Task item → Show every line in the entries below where the word "index" appears.

Data extracts →
________

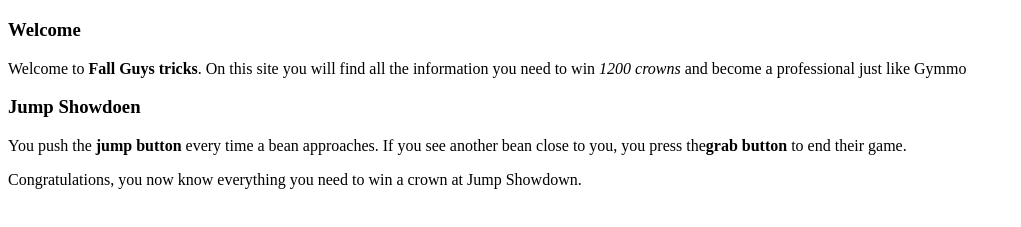
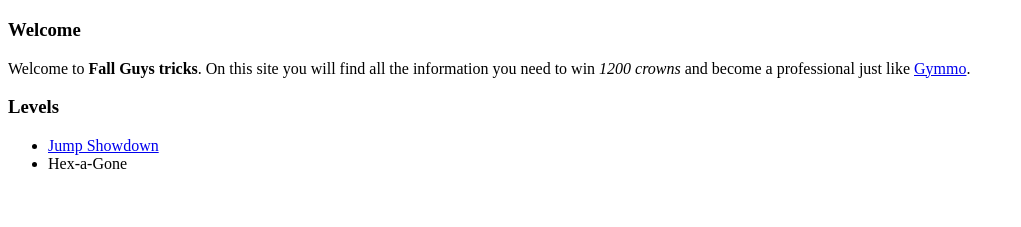
Before and after one commit to GymmoMaker/git_mark, a plain HTML site: page index.html in a window 1280 px wide. Shown: the part 61-288 px from the top of the page, without its empty margins (0-1021 px from the left). Drawn offline with Linux system fonts and the light colour scheme.

Commit message:
added list of stages to index.html

```diff
--- a/index.html
+++ b/index.html
@@ -7,10 +7,11 @@
     <body>
         <h1>Fall Guys tricks</h1>
         <h3>Welcome</h3>
-            <p>Welcome to <strong>Fall Guys tricks</strong>. On this site you will find all the information you need to win <em>1200 crowns</em> and become a professional just like Gymmo</p>
-        <h3>Jump Showdoen</h3>
-            <p>You push the <strong>jump button</strong> every time a bean approaches. If you see another bean close to you, you press the<strong>grab button</strong> to end their game.</p>
-            <!-- Protip voor de echte experts: houd B ingedrukt -->
-            <p>Congratulations, you now know everything you need to win a crown at Jump Showdown.</p>
+            <p>Welcome to <strong>Fall Guys tricks</strong>. On this site you will find all the information you need to win <em>1200 crowns</em> and become a professional just like <a href="https://www.ssbwiki.com/Smasher:Gymmo">Gymmo</a>.</p>
+        <h3>Levels</h3>
+            <ul>
+                <li><a href = "pages/jump-showdown.html">Jump Showdown</a></li>
+                <li>Hex-a-Gone</li>
+            </ul>
     </body>
 </html>
```
Also changed, not shown: images/Jump_Showdown_intro.png (added).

________

The answer →
Before and after one commit to GymmoMaker/git_mark, a plain HTML site: page index.html in a window 1280 px wide. Shown: the part 61-288 px from the top of the page, without its empty margins (0-1021 px from the left). Drawn offline with Linux system fonts and the light colour scheme.
added list of stages to index.html
--- a/index.html
+++ b/index.html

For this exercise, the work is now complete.